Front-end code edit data
------------------------------------------------------------

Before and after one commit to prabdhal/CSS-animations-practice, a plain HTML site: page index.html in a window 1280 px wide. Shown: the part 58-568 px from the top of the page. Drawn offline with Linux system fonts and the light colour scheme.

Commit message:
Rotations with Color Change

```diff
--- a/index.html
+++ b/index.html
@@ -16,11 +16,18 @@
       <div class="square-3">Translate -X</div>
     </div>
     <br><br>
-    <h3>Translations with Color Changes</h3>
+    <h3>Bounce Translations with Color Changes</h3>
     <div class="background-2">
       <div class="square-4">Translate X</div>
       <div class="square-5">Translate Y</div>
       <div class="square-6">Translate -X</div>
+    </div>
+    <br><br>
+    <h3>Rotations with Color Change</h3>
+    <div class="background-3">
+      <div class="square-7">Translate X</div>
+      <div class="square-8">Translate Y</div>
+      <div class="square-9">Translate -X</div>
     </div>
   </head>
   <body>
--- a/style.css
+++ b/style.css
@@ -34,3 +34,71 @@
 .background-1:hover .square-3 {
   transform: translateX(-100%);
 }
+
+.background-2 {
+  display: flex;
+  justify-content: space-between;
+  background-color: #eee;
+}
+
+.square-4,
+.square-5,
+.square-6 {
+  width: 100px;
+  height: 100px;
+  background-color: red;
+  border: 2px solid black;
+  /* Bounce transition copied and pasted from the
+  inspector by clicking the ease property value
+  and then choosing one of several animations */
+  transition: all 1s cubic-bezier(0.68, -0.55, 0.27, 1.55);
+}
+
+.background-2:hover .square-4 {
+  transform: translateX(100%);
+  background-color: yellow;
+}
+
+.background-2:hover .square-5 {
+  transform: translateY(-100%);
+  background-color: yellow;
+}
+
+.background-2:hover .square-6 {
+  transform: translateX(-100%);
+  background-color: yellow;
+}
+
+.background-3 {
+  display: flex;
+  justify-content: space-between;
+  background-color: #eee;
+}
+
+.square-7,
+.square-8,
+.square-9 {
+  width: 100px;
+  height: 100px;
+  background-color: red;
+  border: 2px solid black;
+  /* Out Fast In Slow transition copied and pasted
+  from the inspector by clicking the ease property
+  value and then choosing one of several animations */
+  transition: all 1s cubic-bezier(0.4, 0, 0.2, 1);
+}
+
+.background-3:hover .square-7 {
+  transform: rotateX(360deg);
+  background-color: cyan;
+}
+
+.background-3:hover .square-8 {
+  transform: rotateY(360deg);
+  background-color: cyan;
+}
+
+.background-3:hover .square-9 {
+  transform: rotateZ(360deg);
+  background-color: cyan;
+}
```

------------------------------------------------------------

[ACTION ITEM] Using the data above, count the lines that hold the string "from". Report the number and nothing else.

[RESULT BELOW] 3